As happens every five years, the Farm Bill--the legislation appropriating funds for agricultural subsidies--is up for renewal. The Farm Bill is one of those somewhat-controversial bills that always gets passed; political costs of opposing farm subsidies are high for members of Congress from agricultural states, and so renewal has been quite consistent. President Bush campaigned in the 2000 election on promises to reform the subsidy system; eventually, political pressure proved too high and he actually reversed progress made in the '97 "Freedom to Farm" legislation. Now, of course, the President is threatening to veto the new Farm Bill, claiming issues of fiscal irresponsibility and potential repercussions in international trade. The kicker: Bush's proposed version of the Farm Bill actually costs more. So much for fiscal responsibility (although really, almost all Washington politicians sound a little hollow when they gab about fiscal responsibility these days, and with Iraq and Afghanistan...).
This time, there's an alternative. A new bipartisan reform bill would "trim direct payments to farms and corporations and replace them with revenue-based insurance programs for nearly all farmers and ranchers. At a time of historic national debt, it would decrease the federal deficit by at least $3 billion." There are a couple reasons why this is a Very Good Thing.
The Dead Zone.
No, it's not a bad movie (although a TV show apparently shared the title). It's actually the result of overdone industrial/corporate farming, bloated even more by misallocated federal subsidies.
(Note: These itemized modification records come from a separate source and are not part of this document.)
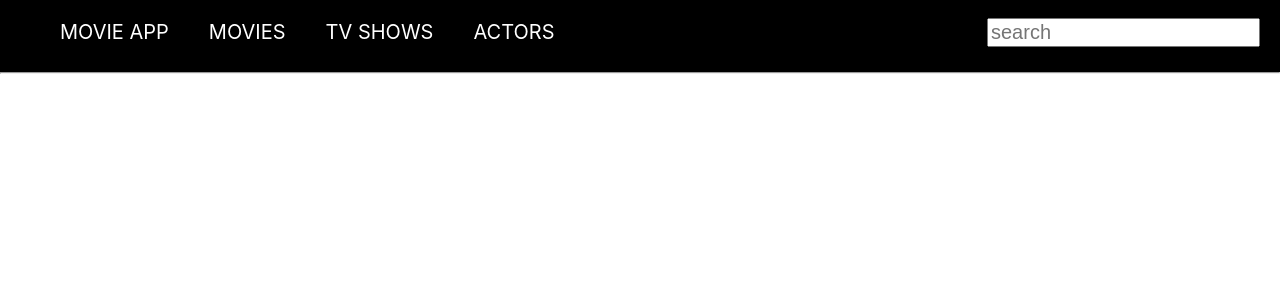
Repository: manahiang/MovieMana
Page: / (app in src/)
The author's editor kept a copy of each file at every save. The page is drawn from the files as they stood at one save, then again after the next save.
The browser window is 1280 px wide. The pictures show the whole page.
The project was rebuilt for these pictures with package versions that can differ from the ones it lists, and the page was loaded fresh each time. Also part of the build but not shown: src/src/App.css.

Above is the page before, as saved 2022-11-14 10:46:44.

### src/src/index.css
body {
  margin: 0;
  font-family: -apple-system, BlinkMacSystemFont, 'Segoe UI', 'Roboto', 'Oxygen',
    'Ubuntu', 'Cantarell', 'Fira Sans', 'Droid Sans', 'Helvetica Neue',
    sans-serif;
  -webkit-font-smoothing: antialiased;
  -moz-osx-font-smoothing: grayscale;
  color: white;
}
.header{
  width: 100%;
  height: 100%;
  background-color: black;;
}
.navbar{
  display: flex;
  justify-content: space-between;
  font-size: 20px;
  text-transform: uppercase;
}
.menu ul li{
  display: inline;
  align-items: center;
  justify-content: center;
  padding: 20px;
}
.search{
  align-items: center;
  justify-content: center;
  display: flex;
  padding-right: 20px;
}
.search input{
  font-size: 20px;
  boder
}

### src/src/App.js
//import logo from './logo.svg';
import './App.css';
import  MoiveMana from'./movieMana'

function App() {
  return (
  <MoiveMana/>
  );
}

export default App;

### src/src/movieMana.js
import'./index.css'
function MoiveMana(){
    return(
        <div className="header">
            <div className="navbar">
                <div className="menu">
                    <ul>
                        <li>Movie App</li>
                        <li><a hreft="#">Movies</a></li>
                        <li><a hreft="#">TV shows</a></li>
                        <li><a hreft="#">Actors</a></li>
                    </ul>
                </div>
                <div className="search">
                    <input type="text" placeholder="search"/>
                </div>
            </div>
            <hr/>
        </div>
    )
}
export default MoiveMana;

Loaded but not shown: src/public/index.html (common file); src/src/index.js (common file); src/src/reportWebVitals.js (common file)

After the next save:
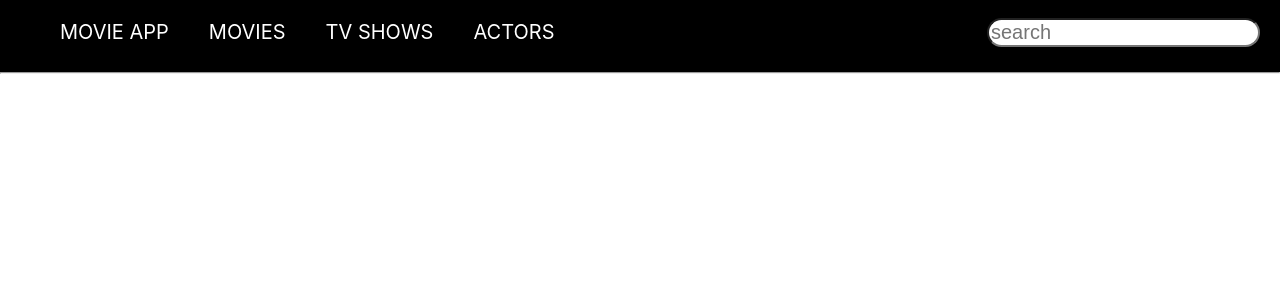
Saved 4 s later.
--- a/src/src/index.css
+++ b/src/src/index.css
@@ -32,5 +32,5 @@ body {
 }
 .search input{
   font-size: 20px;
-  boder
+  border-radius: 20px;
 }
Which sounds like a bad Hollywood script, but still. The short version goes something like this:
"The greatest pollution threat to coastal marine life today is the runoff of excess nitrogen from fertilized farm fields, animal feedlots, and urban areas. Airborne nitrogen—from industrial smokestacks, automobile exhaust pipes, and ammonia rising from huge manure lagoons—is also deposited in the ocean. Just as they fertilize the land, nutrients fertilize coastal waters, and excess amounts can cause massive blooms of algae. These blooms can trigger a chain of events that deplete the ocean waters of oxygen, turning vast areas into hypoxic areas, also known as dead zones. Some of these algal blooms produce toxins that can be fatal to fish, marine mammals and occasionally people." (Pew Oceans Commission, 2003)
And what's the worst offender? At the moment, the most well-known dead zone is the one the size of New Jersey in the Gulf of Mexico, where US agricultural fertilizer is deposited after running off into the Mississippi River. Now, this dead zone, and the others off the US coast, probably aren't going to destroy the world all by themselves; there's a lot more ocean than hundreds of square miles off the shores of the United States. Still, there is a severe economic impact on the US fishing industry (see the last link, from Bloomberg), and subsidizing one US industry to overproduce at the vast expense of another seems somewhat unwise, at the very least. Additionally, considering what the chemicals in question do to the ocean, do you really want your tax dollars going to corporations that put that stuff on your food? Finally, if you've ever seen a pond (or an outdoor hot tub or swimming pool) build up massive algae deposits (green slime), imagine doing that to hundreds of square miles of ocean. Sickened by the mental image? Okay, great, let's move on.
US cash-crop subsidies provide incentives for domestic industries to massively overproduce. This massive increase in supply, coupled with a fairly static domestic demand, means that US industries turn around and dump the surplus on countries in the global South. This means that the farmers there are run out of the market and end up receiving foreign assistance (largely from the US). African cotton farmers are among the hardest hit; also taking a blow are Mexican corn farmers, who were largely wiped out financially by the last round of federal corn subsidies.
At the end of the day, there is really no reason to subsidize massive agricultural corporations to produce far more than the market demands. The FRESH Act provides insurance to create a genuine safety net for American farmers without encouraging them to do bad things, like dumping nasty chemicals on your food and destroying families abroad. In fact, you might even have fewer nasty chemicals to worry about anyway, given the support for organics in the FRESH Act. It's clearly the better alternative, all things considered.
What You Can Do.
Currently, the legislation is all in the Senate. The directory for the 110th United States Senate is here. If you don't know the names of your senators, you can search by state in that directory and they will come up, with their contact information. You can then take that information and use it to contact them, suggesting that they support the FRESH Act (the Lautenberg-Lugar legislation) instead of the 2007 Farm Bill as it currently stands. For my friends from California, Senators Feinstein and Boxer still (as of last word) have not taken positions on the Farm Bill. This means that you, in particular, should contact them, regardless of whether you think they deserve their jobs. There will be time to deal with that in the 2010 and 2012 Senate elections.
Those of you who have huge numbers of friends on Facebook (or, perhaps, in real life) should let them know, preferably soon. It doesn't take long to send an email, and you don't even have to worry about time zones. So let your senators know, and hopefully one of the worse pieces of federal legislation this year can be replaced with something better.